That said, ya'll should know that tomorrow, X (the whole original band) is playing and outdoor show (called the Uptown Mix) here in Nashville, with Jason and the Scorchers and The Fags. Price of admission? $5 bucks! Is that not just nuts? $5 bucks!
I'm just so excited I had to tell somebody... and isn't The Fags like the greatest name for a band? "Ladies and Gentleman... put your hands together... for THE FAGS! God, that cracks me up.
Another good Uptown Mix will be The Flaming Lips with The Eels, August 6.
Monday, July 07, 2003
Friday, July 04, 2003
My wish for the year.
Ben Stiller and Owen Wilson should license ALL the old blonde/brunette buddy car drivin' TV shows for movie remakes. They've already got Starsky and Hutch. That leaves the Dukes of Hazard and Simon and Simon.
Still looking for those pesky weapons of mass destruction?
type "weapons of mass destruction" in the search field,
and then hit "I'm Feeling Lucky."
Wednesday, July 02, 2003
well GODDAMN Brook! We are not only at war with Iraq, but we are involved in an even more desperate war for the spiritual survival of our nation!

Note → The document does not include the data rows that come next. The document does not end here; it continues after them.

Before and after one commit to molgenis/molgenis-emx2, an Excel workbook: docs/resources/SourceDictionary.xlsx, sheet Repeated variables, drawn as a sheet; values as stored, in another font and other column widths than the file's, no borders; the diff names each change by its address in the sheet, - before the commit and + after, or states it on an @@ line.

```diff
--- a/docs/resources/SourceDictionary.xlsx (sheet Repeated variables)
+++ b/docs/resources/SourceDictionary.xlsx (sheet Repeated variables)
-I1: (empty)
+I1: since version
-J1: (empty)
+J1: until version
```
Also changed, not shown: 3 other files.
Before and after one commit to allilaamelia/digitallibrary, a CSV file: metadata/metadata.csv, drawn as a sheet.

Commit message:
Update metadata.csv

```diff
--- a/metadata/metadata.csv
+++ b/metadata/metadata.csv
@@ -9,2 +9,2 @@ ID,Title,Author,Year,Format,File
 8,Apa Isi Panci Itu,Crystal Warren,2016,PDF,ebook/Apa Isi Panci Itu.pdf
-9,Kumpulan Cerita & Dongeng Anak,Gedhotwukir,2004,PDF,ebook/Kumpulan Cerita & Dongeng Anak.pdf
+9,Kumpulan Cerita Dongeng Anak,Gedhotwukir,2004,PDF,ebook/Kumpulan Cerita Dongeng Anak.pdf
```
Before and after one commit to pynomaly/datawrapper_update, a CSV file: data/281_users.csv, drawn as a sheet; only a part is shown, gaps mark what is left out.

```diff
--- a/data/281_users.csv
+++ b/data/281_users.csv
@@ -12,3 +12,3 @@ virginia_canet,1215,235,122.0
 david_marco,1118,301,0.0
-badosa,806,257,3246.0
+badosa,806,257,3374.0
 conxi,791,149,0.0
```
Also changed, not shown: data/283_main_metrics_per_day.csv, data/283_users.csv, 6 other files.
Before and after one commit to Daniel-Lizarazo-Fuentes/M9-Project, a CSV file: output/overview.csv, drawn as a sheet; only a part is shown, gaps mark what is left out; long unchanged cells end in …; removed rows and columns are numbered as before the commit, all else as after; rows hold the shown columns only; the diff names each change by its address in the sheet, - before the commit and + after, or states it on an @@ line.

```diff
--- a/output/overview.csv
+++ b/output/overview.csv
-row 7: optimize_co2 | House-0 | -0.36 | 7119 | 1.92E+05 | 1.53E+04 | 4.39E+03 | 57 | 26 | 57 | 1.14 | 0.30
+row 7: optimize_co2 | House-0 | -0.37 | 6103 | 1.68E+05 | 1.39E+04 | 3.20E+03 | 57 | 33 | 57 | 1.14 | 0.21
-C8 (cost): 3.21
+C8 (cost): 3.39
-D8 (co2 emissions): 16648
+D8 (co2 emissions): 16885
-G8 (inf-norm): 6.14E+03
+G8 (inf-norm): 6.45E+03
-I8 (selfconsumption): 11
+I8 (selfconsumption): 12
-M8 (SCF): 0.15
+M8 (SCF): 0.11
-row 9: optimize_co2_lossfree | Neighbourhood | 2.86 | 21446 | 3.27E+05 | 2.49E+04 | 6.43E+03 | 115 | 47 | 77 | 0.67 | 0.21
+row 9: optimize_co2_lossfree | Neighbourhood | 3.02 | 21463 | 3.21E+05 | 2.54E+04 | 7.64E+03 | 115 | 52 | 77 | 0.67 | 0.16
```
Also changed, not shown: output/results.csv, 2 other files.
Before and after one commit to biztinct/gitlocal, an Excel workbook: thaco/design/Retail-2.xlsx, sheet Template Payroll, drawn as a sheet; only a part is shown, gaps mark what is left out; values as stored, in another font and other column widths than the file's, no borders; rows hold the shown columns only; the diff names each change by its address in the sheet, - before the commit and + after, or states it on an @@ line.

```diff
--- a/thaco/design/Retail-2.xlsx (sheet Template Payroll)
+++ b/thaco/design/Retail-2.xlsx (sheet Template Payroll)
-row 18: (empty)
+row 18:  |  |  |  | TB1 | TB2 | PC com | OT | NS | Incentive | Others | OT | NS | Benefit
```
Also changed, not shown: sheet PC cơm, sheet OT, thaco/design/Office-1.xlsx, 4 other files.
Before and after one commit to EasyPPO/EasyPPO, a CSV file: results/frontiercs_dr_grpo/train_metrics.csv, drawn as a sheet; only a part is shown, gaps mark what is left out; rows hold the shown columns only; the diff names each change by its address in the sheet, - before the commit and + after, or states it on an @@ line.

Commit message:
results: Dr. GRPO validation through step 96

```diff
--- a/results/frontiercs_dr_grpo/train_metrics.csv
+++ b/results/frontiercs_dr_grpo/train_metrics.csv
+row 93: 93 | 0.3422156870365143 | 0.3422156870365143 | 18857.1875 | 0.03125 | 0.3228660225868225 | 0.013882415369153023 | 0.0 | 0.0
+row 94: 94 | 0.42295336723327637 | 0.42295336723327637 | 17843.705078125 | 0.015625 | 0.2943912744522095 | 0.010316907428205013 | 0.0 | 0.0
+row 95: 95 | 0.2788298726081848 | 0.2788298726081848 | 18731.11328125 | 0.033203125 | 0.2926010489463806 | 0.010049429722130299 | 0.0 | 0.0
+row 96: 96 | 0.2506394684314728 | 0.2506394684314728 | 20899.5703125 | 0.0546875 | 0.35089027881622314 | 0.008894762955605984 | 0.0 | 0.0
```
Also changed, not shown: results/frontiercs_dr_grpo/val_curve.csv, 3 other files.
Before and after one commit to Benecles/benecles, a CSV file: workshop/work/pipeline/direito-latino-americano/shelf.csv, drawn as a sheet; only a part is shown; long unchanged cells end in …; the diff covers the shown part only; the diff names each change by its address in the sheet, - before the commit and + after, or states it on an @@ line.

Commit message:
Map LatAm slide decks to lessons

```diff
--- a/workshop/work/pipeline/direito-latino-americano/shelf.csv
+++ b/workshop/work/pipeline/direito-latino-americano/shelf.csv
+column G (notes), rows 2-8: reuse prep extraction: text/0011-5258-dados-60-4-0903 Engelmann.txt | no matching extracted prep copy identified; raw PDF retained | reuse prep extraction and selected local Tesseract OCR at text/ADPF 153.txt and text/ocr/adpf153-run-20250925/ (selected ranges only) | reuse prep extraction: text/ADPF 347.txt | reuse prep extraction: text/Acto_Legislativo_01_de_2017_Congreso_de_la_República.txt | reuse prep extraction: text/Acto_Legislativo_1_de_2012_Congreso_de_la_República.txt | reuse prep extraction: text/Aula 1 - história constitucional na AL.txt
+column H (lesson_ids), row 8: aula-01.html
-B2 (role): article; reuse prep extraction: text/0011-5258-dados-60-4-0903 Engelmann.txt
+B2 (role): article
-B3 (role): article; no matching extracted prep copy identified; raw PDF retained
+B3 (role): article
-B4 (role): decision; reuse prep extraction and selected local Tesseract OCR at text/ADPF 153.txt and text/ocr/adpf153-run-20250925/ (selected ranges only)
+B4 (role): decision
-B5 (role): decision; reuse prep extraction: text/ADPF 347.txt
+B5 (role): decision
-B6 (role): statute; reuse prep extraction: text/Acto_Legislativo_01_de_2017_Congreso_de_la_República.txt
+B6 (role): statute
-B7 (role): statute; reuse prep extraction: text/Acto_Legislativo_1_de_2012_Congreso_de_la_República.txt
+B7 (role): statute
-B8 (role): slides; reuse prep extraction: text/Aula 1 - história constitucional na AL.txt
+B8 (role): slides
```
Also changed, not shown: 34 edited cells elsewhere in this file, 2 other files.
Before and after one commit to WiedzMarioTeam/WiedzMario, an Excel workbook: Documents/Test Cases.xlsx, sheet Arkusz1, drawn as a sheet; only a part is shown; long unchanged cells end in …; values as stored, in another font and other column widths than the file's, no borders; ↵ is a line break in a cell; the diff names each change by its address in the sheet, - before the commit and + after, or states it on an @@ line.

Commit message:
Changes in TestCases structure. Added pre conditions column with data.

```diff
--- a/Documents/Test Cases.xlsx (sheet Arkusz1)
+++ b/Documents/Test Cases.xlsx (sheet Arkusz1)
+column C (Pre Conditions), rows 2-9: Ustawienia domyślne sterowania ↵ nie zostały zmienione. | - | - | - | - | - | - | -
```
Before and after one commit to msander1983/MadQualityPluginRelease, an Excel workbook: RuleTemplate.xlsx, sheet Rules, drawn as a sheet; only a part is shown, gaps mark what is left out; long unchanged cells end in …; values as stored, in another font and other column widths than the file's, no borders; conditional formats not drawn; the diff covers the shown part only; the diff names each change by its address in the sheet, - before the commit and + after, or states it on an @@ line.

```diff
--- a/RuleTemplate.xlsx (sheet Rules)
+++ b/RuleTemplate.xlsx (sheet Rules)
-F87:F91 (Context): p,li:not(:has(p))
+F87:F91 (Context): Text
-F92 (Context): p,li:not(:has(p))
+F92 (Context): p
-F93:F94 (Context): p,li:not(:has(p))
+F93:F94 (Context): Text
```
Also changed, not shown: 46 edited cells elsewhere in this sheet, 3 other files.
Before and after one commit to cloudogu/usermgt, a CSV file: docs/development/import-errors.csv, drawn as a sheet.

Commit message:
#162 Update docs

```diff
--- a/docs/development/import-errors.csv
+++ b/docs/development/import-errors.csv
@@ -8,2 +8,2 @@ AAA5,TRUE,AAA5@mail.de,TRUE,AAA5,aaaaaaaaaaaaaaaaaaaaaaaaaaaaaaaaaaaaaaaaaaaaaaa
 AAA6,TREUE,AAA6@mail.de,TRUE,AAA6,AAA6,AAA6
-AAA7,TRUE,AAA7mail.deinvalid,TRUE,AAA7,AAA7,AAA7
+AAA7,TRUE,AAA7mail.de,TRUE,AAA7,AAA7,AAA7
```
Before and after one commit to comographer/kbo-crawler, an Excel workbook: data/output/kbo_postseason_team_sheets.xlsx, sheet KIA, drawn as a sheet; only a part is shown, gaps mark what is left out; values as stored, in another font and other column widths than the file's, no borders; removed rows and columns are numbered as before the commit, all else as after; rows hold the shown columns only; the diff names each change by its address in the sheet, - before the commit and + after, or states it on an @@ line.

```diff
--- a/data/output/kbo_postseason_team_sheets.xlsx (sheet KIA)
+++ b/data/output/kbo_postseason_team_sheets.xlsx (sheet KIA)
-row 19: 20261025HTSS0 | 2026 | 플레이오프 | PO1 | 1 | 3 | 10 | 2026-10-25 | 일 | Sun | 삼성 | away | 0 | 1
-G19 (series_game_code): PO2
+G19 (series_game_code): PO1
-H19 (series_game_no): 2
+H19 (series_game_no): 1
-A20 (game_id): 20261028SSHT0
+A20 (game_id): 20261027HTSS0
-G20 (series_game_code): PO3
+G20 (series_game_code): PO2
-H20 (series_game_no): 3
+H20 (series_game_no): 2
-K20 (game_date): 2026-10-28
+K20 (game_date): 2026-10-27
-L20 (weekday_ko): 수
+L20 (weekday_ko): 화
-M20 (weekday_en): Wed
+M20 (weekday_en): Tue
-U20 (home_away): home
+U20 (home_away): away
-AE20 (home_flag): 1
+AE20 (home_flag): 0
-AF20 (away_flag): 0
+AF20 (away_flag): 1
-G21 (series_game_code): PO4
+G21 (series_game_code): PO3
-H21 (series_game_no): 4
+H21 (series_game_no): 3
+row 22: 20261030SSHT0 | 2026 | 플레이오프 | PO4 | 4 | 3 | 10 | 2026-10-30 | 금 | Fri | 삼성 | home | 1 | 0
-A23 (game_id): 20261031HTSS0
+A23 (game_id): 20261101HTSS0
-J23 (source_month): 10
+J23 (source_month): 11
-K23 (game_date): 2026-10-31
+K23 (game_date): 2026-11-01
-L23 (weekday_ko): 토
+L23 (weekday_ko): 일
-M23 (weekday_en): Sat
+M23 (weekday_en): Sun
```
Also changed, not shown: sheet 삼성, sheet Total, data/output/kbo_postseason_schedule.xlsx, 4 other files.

You can't expect our leaders (such as esteemed hypocratian Senator Bill Frist) to worry about competent and affordable health care when there are QUEERS out there wanting to get married!!!!
jeeezzzz, Where's your patriotism?
Tuesday, July 01, 2003
Hello blog... been a long time, but i have a medical excuse. i herniated 2 disks in my back, and then got a blood clot, and also had some kind of weird puking fever. i've been sick for a month. hospitalized twice. i could go on and on about the shitty state of healthcare, but i think i'm just going to say this: why can't you shop for a physician the way you would shop for any other service? a lawyer or a landscape designer.
i've gone to the same doc for 7 years. she was the newest kid on the block when i got my healthcare plan, ergo she was the next available doc, ergo that's who i was told to go by my insurance plan. i didn't know anything about her -- what she studied in school or even WHERE she went to school. it wasn't like i could check her out and then go check out another doc. it was like, be damn glad you have insurance and shut the hell up.
why is this? you'd think that people would really care about knowing everything they can about their healthcare providers. but just try to find anything out. i know way more about a car before i buy it... or about computer or audio equipment. you at least get the brochure or surf the website... look at the specs... compare features. jeez -- with doctors, people you rely on to keep you alive -- you are expected to just take the next one available. that's if you're lucky enough to have insurance.
you might be wondering what my doc did to piss me off so bad. it's not any one thing. it's a general state of bullshit. for instance, since this latest illness happened, she hasn't once conferred with me about what is wrong. she never said "this is what is wrong and this is what we are going to do." i've had to sleuth out my diagnosis -- and naturally i only have the most shallow (read: frightening) understanding of what it is. so... that pisses me off. every direct question i asked was met with a brush off.
here's another... how would you feel if you ask you doctor for help with pain management and they hand you a bag of samples and say, "i'm not sure what this is, but go ahead and take it and see what happens."
SEE WHAT HAPPENS! what the hell. let's not do that at all. lets find out what is in this medicine. lets see if it might interact with shit i'm already taking. i swear she gives out stuff from the sample cabinet b/c she's too busy to think about prescribing anything. LETS SEE WHAT HAPPENS! is this what healthcare has come to? are these people all on drugs?